Item description for Left Behind? by James M. Efird...
Overview Will there be a Rapture? How will we know the Antichrist? Can we know when the end of the world will be? What does the Bible really say about these things? In the past ten years, few books of any variety have shown the kind of popularity and stirred the kind of controversy that have surrounded the Left Behind series of apocalyptic novels. The series has sold more than 62 million copies of its various books for adults, youth, and children, as well as been launched into a series of popular movies. This series about the end times has been a pervasive influence in our churches and in our culture. But what does the Bible really have to say about the end times? James M. Efird, a noted scholar of the Bible and apocalyptic literature, helps us explore the scriptural texts to answer the many questions raised by the series. He also guides us through an enlightening look at the peculiar history behind the books. Ideal for use by individuals or study groups curious about the end times, Left Behind? What the Bible Really Says about the End Times contains a helpful series of questions for reflection and study after each chapter
Promise Angels is dedicated to bringing you great books at great prices. Whether you read for entertainment, to learn, or for literacy - you will find what you want at promiseangels.com!
Studio: Smyth and Helwys
Est. Packaging Dimensions: Length: 8.56" Width: 5.61" Height: 0.25" Weight: 0.31 lbs.
Release Date Mar 6, 2008
Publisher Smyth and Helwys
ISBN 1573124613 ISBN13 9781573124614
Availability 0 units.
More About James M. Efird
James M. Efird is Professor Emeritus of Biblical Interpretation at Duke Divinity School in Durham, North Carolina. He is the author of "How to Interpret the Bible"; "The Old Testament Writings: History, Literature, and Interpretation" (WJK); and "The New Testament Writings: History, Literature, and Interpretation" (WJK).
Reviews - What do customers think about Left Behind??

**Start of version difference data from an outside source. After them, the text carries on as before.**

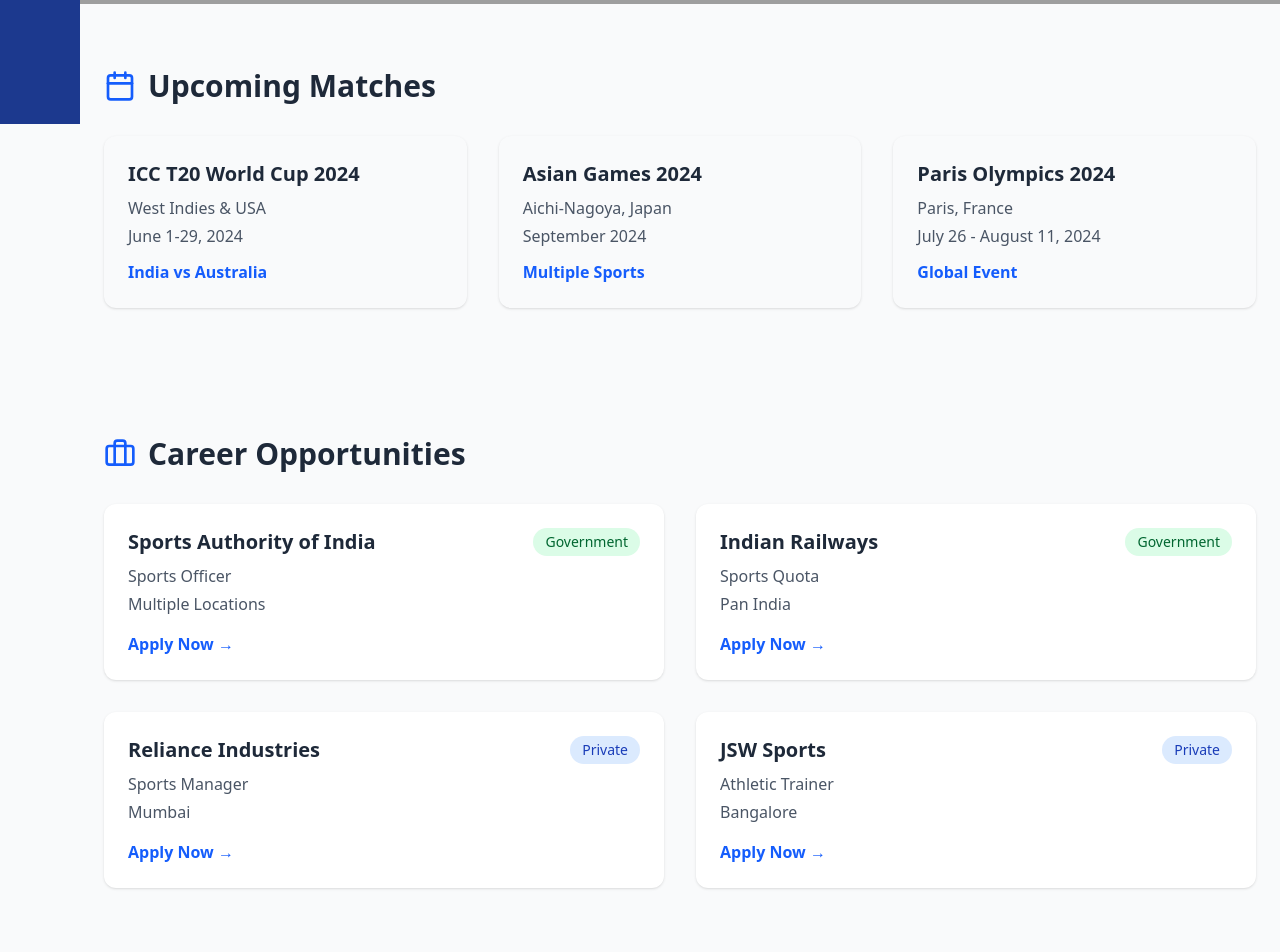
Repository: Shovon0004/Athlete
Page: / (app in Athlete/)
An editor plug-in stored every save of this project. The page is shown before and after the next save, followed by the edit.
The browser window is 1280 px wide. The pictures show the part of the page from y = 596 to 1548 px (the page is 1548 px tall).
Pictures or frames that could not be fetched are drawn as grey boxes. The project was rebuilt for these pictures with package versions that can differ from the ones it lists, and the page was loaded fresh each time. Also part of the build but not shown: Athlete/vite.config.js.

Above is the page before, as saved 2025-01-26 11:02:06.

### Athlete/src/App.jsx
import { useState } from 'react'
import SideNavbar from './components/SideNavbar'
import HeroPage from './components/HeroPage'

import './App.css'

function App() {


  return (
    <>
      <SideNavbar />
      <HeroPage />
    </>
  )
}

export default App

### Athlete/src/components/SideNavbar.jsx
import React, { useState } from 'react';
import {
  Home,
  User,
  BarChart2,
  Shield,
  DollarSign,
  Menu
} from 'lucide-react';

const SideNavbar = () => {
  const [isExpanded, setIsExpanded] = useState(false);

  const navItems = [
    { icon: Home, label: 'Dashboard', href: '/' },
    { icon: User, label: 'Athletes', href: '/athletes' },
    { icon: BarChart2, label: 'Performance', href: '/performance' },
    { icon: Shield, label: 'Injuries', href: '/injuries' },
    { icon: DollarSign, label: 'Financial', href: '/financial' }
  ];

  return (
    <div
      className={`h-screen bg-blue-900 text-white transition-all duration-300
        ${isExpanded ? 'w-64' : 'w-20'} fixed left-0 top-0 z-50`}
    >
      <div className="flex flex-col h-full">
        {/* Logo & Toggle */}
        <div className="flex items-center justify-between p-4 border-b border-blue-700">
          {isExpanded && (
            <div className="text-xl font-bold">Athlete Hub</div>
          )}
          <button
            onClick={() => setIsExpanded(!isExpanded)}
            className="hover:bg-blue-700 p-2 rounded"
          >
            <Menu />
          </button>
        </div>

        {/* Navigation Items */}
        <nav className="flex-grow mt-4">
          <ul className="space-y-2">
            {navItems.map((item, index) => (
              <li key={index}>
                <a
                  href={item.href}
                  className={`flex items-center p-3 hover:bg-blue-700
                    ${isExpanded ? 'justify-start px-6' : 'justify-center'}`}
                >
                  <item.icon className="mr-4" />
                  {isExpanded && <span>{item.label}</span>}
                </a>
              </li>
            ))}
          </ul>
        </nav>
      </div>
    </div>
  );
};

export default SideNavbar;

### Athlete/src/components/HeroPage.jsx
import React from 'react';
import { ChevronLeft, ChevronRight, Medal, Calendar, Briefcase } from 'lucide-react';

const schemes = [
  {
    title: "Khelo India Youth Games",
    description: "Supporting young athletes with annual scholarships of ₹5 lakhs",
    image: "https://images.unsplash.com/photo-1461896836934-ffe607ba8211?auto=format&fit=crop&q=80&w=2070"
  },
  {
    title: "Target Olympic Podium Scheme (TOPS)",
    description: "Elite athlete support program for Olympic preparation",
    image: "https://www.manoramayearbook.in/content/dam/yearbook/learn/world/images/2020/mar/Olympics-2021.jpg"
  },
  {
    title: "National Sports Development Fund",
    description: "Financial assistance for sports infrastructure and training",
    image: "https://images.unsplash.com/photo-1517649763962-0c623066013b?auto=format&fit=crop&q=80&w=2070"
  }
];

const upcomingMatches = [
  {
    event: "ICC T20 World Cup 2024",
    location: "West Indies & USA",
    date: "June 1-29, 2024",
    teams: "India vs Australia"
  },
  {
    event: "Asian Games 2024",
    location: "Aichi-Nagoya, Japan",
    date: "September 2024",
    teams: "Multiple Sports"
  },
  {
    event: "Paris Olympics 2024",
    location: "Paris, France",
    date: "July 26 - August 11, 2024",
    teams: "Global Event"
  }
];

const jobOpportunities = [
  {
    company: "Sports Authority of India",
    position: "Sports Officer",
    type: "Government",
    location: "Multiple Locations"
  },
  {
    company: "Indian Railways",
    position: "Sports Quota",
    type: "Government",
    location: "Pan India"
  },
  {
    company: "Reliance Industries",
    position: "Sports Manager",
    type: "Private",
    location: "Mumbai"
  },
  {
    company: "JSW Sports",
    position: "Athletic Trainer",
    type: "Private",
    location: "Bangalore"
  }
];

function HeroPage() {
  const [currentScheme, setCurrentScheme] = React.useState(0);

  const nextScheme = () => {
    setCurrentScheme((prev) => (prev + 1) % schemes.length);
  };

  const prevScheme = () => {
    setCurrentScheme((prev) => (prev - 1 + schemes.length) % schemes.length);
  };

  return (
    <div className="min-h-screen bg-gray-50 pl-20 dark:bg-gray-900">
      {/* Hero Section with Schemes Slider */}
      <div className="relative h-[600px] overflow-hidden">
        <div
          className="absolute inset-0 transition-transform duration-500 ease-in-out"
          style={{
            backgroundImage: `url(${schemes[currentScheme].image})`,
            backgroundSize: 'cover',
            backgroundPosition: 'center',
          }}
        >
          <div className="absolute inset-0  bg-opacity-50">
            <div className="container mx-auto px-6 h-full flex items-center">
              <div className="text-white max-w-3xl">
                <h1 className="text-5xl font-bold mb-4">{schemes[currentScheme].title}</h1>
                <p className="text-xl mb-8">{schemes[currentScheme].description}</p>
                <button className="bg-blue-600 hover:bg-blue-700 text-white px-8 py-3 rounded-lg font-semibold">
                  Learn More
                </button>
              </div>
            </div>
          </div>
        </div>
        <button
          onClick={prevScheme}
          className="absolute left-4 top-1/2 -translate-y-1/2 bg-white/30 p-2 rounded-full hover:bg-white/50 transition-colors"
        >
          <ChevronLeft className="w-6 h-6 text-white" />
        </button>
        <button
          onClick={nextScheme}
          className="absolute right-4 top-1/2 -translate-y-1/2 bg-white/30 p-2 rounded-full hover:bg-white/50 transition-colors"
        >
          <ChevronRight className="w-6 h-6 text-white" />
        </button>
      </div>

      {/* Upcoming Matches Section */}
      <section className="py-16 ">
        <div className="container mx-auto px-6">
          <div className="flex items-center mb-8">
            <Calendar className="w-8 h-8 text-blue-600 mr-3" />
            <h2 className="text-3xl font-bold text-gray-800">Upcoming Matches</h2>
          </div>
          <div className="grid md:grid-cols-3 gap-8">
            {upcomingMatches.map((match, index) => (
              <div key={index} className="bg-gray-50 rounded-xl p-6 shadow-sm hover:shadow-md transition-shadow">
                <h3 className="text-xl font-semibold text-gray-800 mb-2">{match.event}</h3>
                <p className="text-gray-600 mb-1">{match.location}</p>
                <p className="text-gray-600 mb-3">{match.date}</p>
                <p className="text-blue-600 font-semibold">{match.teams}</p>
              </div>
            ))}
          </div>
        </div>
      </section>

      {/* Career Opportunities Section */}
      <section className="py-16 bg-gray-50 dark:bg-gray-900">
        <div className="container mx-auto px-6 ">
          <div className="flex items-center mb-8 ">
            <Briefcase className="w-8 h-8 text-blue-600 mr-3" />
            <h2 className="text-3xl font-bold text-gray-800">Career Opportunities</h2>
          </div>
          <div className="grid md:grid-cols-2 gap-8 ">
            {jobOpportunities.map((job, index) => (
              <div key={index} className="bg-white rounded-xl p-6 shadow-sm hover:shadow-md transition-shadow">
                <div className="flex justify-between items-start">
                  <div>
                    <h3 className="text-xl font-semibold text-gray-800 mb-2">{job.company}</h3>
                    <p className="text-gray-600 mb-1">{job.position}</p>
                    <p className="text-gray-600">{job.location}</p>
                  </div>
                  <span className={`px-3 py-1 rounded-full text-sm font-medium ${
                    job.type === 'Government' ? 'bg-green-100 text-green-800' : 'bg-blue-100 text-blue-800'
                  }`}>
                    {job.type}
                  </span>
                </div>
                <button className="mt-4 text-blue-600 font-semibold hover:text-blue-700">
                  Apply Now →
                </button>
              </div>
            ))}
          </div>
        </div>
      </section>
    </div>
  );
}

export default HeroPage;

Loaded but not shown: Athlete/index.html (common file); Athlete/src/main.jsx (common file); Athlete/src/index.css (common file); Athlete/src/App.css (common file)

After the next save:
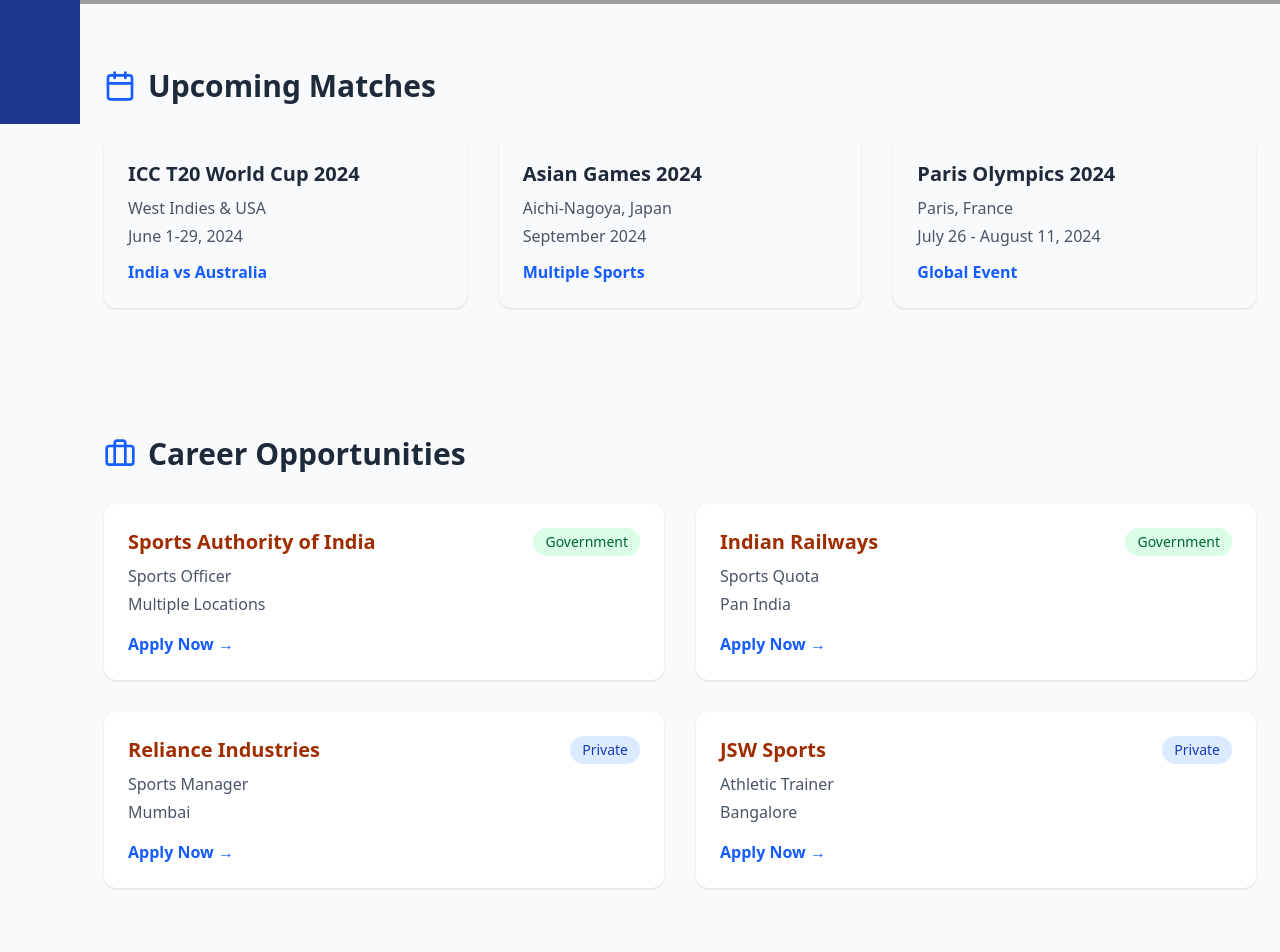
Saved 6 min 40 s later.
--- a/Athlete/src/components/HeroPage.jsx
+++ b/Athlete/src/components/HeroPage.jsx
@@ -148,7 +148,7 @@
               <div key={index} className="bg-white rounded-xl p-6 shadow-sm hover:shadow-md transition-shadow">
                 <div className="flex justify-between items-start">
                   <div>
-                    <h3 className="text-xl font-semibold text-gray-800 mb-2">{job.company}</h3>
+                    <h3 className="text-xl font-semibold text-orange-800 mb-2">{job.company}</h3>
                     <p className="text-gray-600 mb-1">{job.position}</p>
                     <p className="text-gray-600">{job.location}</p>
                   </div>

After the save that followed:
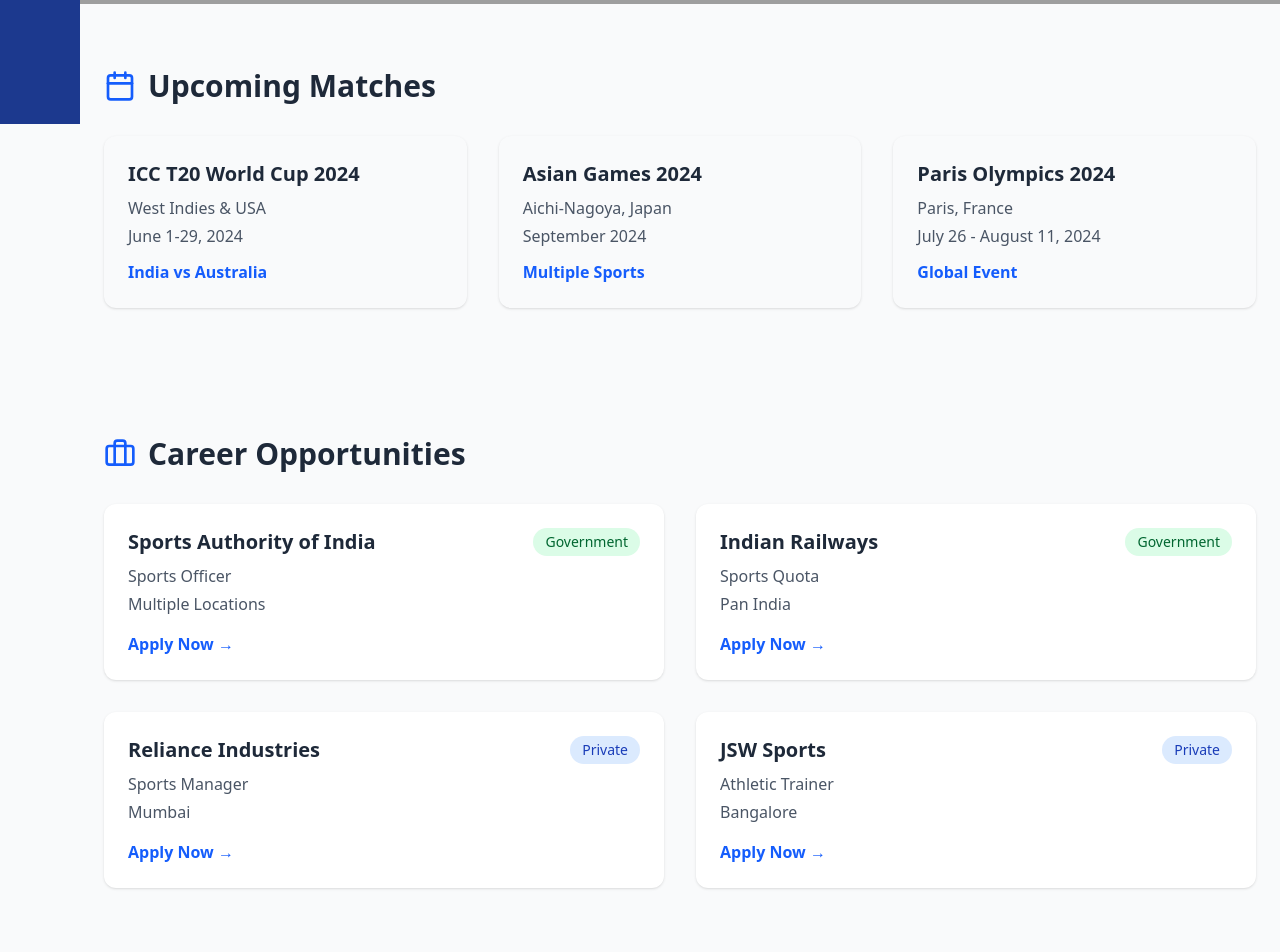
Saved 13 s later.
--- a/Athlete/src/components/HeroPage.jsx
+++ b/Athlete/src/components/HeroPage.jsx
@@ -148,7 +148,7 @@
               <div key={index} className="bg-white rounded-xl p-6 shadow-sm hover:shadow-md transition-shadow">
                 <div className="flex justify-between items-start">
                   <div>
-                    <h3 className="text-xl font-semibold text-orange-800 mb-2">{job.company}</h3>
+                    <h3 className="text-xl font-semibold text-gray-800 mb-2">{job.company}</h3>
                     <p className="text-gray-600 mb-1">{job.position}</p>
                     <p className="text-gray-600">{job.location}</p>
                   </div>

Excellent resource on the Rapture for those hoping to be left behind Jun 27, 2008
Though I count myself as a devoted Christian, Bible student and interested in all things religious, the "Rapture" leaves me decidedly unecstatic and still willing to meet Christ anywhere He chooses, not just midway in the air on a date to be announced. When asked, by certain among the believers, if I'm afraid to be left behind on Judgement day when the chosen elect will be carried away to heaven, my answer is definitely 'yes' if that's where God would like me to be. This has earned me hostile tongue-lashings in some quarters. However, there are also those who don't know anything about the subject, want to learn more and ask me to recommend something. I recommend this book. The author is a seasoned professor, speaker and author, able to pack complex theological contructs into succinct, understandable prose. If the reader is looking for something to validate the Rapturist view, this is not the book for the job. For a concise history, theological explanation, and Biblically-based refutation of same, buy this book and share. I have and will again.
What Scripture Says Feb 1, 2008
This book presents a clear and concise statement about the rapture, the antichrist, and the millennium. The Epilogue is a summary that many bible students need to read. In a time of so many poor interpretations, Dr. Efird presents what the scripture says. I have been in his class room and the book is as close as can be to hearing him speak.
Good Introductory Study Dec 8, 2007
This little book is meant to be an introductory critique to popular eschatology or "end-times views" as they have come to be known. Efird divides his book into two basic sections: historical and theological. He examines both dispensationalism and darbyism in their historical context, then examines what he considers to be the three key themes in popular eschatology--the Millennium, the Antichrist, and the Rapture. The book does not assume any prior exposure to biblical studies and is good to use as a starting place.
The book does suffer from its brevity. While I'm certain he has more to say than what he actually said, there are times when he could have elaborated a bit more and at certain points you are not certain if he is disproving a particular view or rather just asserting his own without mention.